Sorensen Fellows urge students to change world
Awards offer opportunity to integrate internship and coursework
Calliope Desenberg ’12 did not enter Brandeis planning to be a Sorensen Fellow – in fact, she knew nothing about the program. “Spring semester freshman year a friend took me to the Sorensen Fellowship info session with the promise of free food and something about a cool-sounding summer program,” says Desenberg.
“I went with the intention of a nice snack-provided study break, but then ended up hearing about a fellow’s amazing experience.” she says. “It was pretty cool to hear how different her summer was than she expected and what she did to adapt to the challenges.”
When she decided to apply, the first thing she did was go to the Sorensen ‘Internship Ideas and Leads’ webpage.
"I was taking Prof. Gordie Fellman’s sociology class War and Possibilities of Peace, so I was particularly drawn to organizations focused on conflict resolution and nonviolence work. To be honest, it was pretty random that I wound up in Costa Rica with the Centro de Estudios para la Paz (Center for Peace Studies), but it ended up being a huge learning experience,” Desenberg says.
Jessye Kass '13 spent her Sorensen Fellowship summer in Ghana as one of the founders of Attukwei Art Foundation, which brings art projects to students who are living in underprivileged areas, or who have been victims of forced child labor and sex slavery.
“I knew when I entered Brandeis that I wanted to change the world,” says Kass. “The Sorensen Fellowship gave me the support, as a community and financially, to take the first steps to make that change – and through this fellowship, I have arguably changed many lives of the young women I've worked with in Ghana.”
The Sorensen Fellowship is a unique opportunity for Brandeis University sophomores and juniors to integrate coursework with summertime internships in the United States and overseas. Open to sophomores and juniors in any major, Sorensen Fellows receive a stipend to cover travel and living expenses for their summer internships — $4,000 for internships abroad, $3,500 for domestic internships. They return to Brandeis in the fall to process their experiences in the seminar “Internship in Peace, Conflict and Coexistence Studies,” PAX 89.
Learn about the 2013 Sorensen Fellowship at an information session from 3 to 4 p.m. Wednesday, May 2 at the Abraham Shapiro Academic Complex Atrium. Speak with representatives of the Sorensen Fellowship, and ask questions about the application process and the Fellowship experience. More info and RSVP (optional) on Facebook.
“Do not to be intimidated by the Sorensen Fellowship,” says Desenberg. “I remember talking to my friends when I first started searching for internships and working on my application. A bunch of them said, ‘Oh that sounds cool, but it’s way too competitive. No way they’d give one to me, so why would I bother trying?’ You don’t have to be some sort of “all-star” who has their entire future figured out – I certainly wasn’t! The important thing is to find an organization whose work you’re really interested in and to articulate what fires you up about their work.”

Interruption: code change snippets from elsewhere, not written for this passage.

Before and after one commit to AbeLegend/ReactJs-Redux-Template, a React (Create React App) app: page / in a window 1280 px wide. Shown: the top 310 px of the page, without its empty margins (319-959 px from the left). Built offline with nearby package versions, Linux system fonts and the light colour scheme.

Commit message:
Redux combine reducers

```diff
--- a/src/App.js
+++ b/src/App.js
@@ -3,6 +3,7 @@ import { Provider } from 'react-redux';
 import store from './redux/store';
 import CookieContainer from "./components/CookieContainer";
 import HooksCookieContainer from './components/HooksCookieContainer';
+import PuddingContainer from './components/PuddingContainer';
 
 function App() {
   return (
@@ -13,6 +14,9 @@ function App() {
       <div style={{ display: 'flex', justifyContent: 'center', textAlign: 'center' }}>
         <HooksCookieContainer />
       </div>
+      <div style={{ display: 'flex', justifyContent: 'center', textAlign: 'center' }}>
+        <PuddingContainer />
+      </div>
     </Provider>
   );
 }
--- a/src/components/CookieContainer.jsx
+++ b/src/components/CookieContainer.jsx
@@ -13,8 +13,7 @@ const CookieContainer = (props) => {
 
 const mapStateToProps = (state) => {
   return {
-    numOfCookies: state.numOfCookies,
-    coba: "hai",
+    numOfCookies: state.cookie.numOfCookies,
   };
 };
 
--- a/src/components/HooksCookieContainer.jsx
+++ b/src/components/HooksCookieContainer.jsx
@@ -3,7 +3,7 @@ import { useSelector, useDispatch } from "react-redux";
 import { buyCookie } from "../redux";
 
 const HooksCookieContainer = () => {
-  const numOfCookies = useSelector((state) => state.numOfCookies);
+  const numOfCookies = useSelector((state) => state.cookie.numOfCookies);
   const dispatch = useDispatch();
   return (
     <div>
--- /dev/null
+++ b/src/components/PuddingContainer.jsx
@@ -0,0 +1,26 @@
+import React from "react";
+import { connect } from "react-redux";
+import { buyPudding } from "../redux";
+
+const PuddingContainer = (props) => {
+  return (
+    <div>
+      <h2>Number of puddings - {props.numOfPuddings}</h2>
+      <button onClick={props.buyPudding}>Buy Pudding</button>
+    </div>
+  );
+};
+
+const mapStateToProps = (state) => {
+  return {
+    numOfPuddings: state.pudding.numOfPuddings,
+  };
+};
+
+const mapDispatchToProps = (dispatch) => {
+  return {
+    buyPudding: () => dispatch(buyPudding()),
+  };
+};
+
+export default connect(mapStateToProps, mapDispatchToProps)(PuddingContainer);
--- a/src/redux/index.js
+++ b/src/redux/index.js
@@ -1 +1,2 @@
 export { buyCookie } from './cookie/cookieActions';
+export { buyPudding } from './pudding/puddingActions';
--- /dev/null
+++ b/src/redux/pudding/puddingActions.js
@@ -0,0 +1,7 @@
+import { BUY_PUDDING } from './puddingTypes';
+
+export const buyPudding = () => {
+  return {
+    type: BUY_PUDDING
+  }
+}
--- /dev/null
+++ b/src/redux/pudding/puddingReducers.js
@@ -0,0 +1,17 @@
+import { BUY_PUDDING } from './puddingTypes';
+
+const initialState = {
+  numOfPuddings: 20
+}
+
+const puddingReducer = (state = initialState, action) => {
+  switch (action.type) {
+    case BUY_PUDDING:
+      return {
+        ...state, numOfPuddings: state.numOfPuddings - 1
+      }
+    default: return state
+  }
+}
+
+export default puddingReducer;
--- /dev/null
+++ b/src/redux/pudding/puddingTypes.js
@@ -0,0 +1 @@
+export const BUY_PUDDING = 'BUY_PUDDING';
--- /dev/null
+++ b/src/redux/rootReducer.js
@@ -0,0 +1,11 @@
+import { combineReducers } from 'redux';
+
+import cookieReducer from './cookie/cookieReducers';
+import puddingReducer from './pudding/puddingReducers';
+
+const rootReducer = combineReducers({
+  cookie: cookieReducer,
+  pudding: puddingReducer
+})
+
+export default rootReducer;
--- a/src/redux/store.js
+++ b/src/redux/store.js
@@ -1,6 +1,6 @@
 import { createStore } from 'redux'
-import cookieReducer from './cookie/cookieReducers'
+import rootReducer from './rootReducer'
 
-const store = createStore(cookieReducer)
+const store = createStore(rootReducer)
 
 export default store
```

“I now feel much more confident in my ability to go someplace totally unknown, adapt to new situations, and deal with all the unexpected issues that inevitably will come up,” she says. “And as a result of the required fall class (Internship in Peace, Conflict, and Coexistence Studies - PAX 89), I am now a much better writer.”
Says Kass: “Just do it. Believe in yourself and put your best idea forward. Just going through the application process is a good life skill to have and helps prepare you for the future. And this fellowship can change your life.”
“This Fellowship helped me believe in myself, my NGO and the passion I have for Ghana and for changing the world. It also provided me with a strong community of some of the most active, intellectual and wonderful people on campus, from the staff and professor of the fellowship to the fellows themselves,” Kass said. “I've never felt more supported at Brandeis than I do and did by the Sorensen Fellowship. It allowed me to hit the ground running, and I have run with it. I am making a difference at Brandeis, by bringing fellow students to Ghana to work with my NGO, and in Ghana, by bringing art therapy and art to children who do not otherwise have access to creative expression.”
Desenberg also emphasized the strength of the Sorensen Fellowship community:
“I have become friends with some of the brightest, most passionate, strong, caring, and motivated people that I have had the pleasure of knowing at Brandeis thanks to the Fellowship,” she said. “The incredible support I felt throughout from the other fellows, as well as from the staff and faculty in the program, made all the difference in making it through what I found to be a really challenging experience.”
Read more about Desenberg’s and Kass’s experiences in the “Voices in Solidarity: Six Friends Reaching for Healing Across the World” – a compilation of the reflections of the 2011 Sorensen Fellows.
The Sorensen Fellowship program honors the late Theodore C. “Ted” Sorensen for his lifelong commitment to public service and for his 10 years as founding chair of the Ethics Center’s International Advisory Board. Sorensen was policy adviser, legal counsel and speechwriter to President John F. Kennedy, practiced international law for four decades and was a widely published author on the presidency and foreign affairs. [Read a remembrance of Sorensen’s life and work.]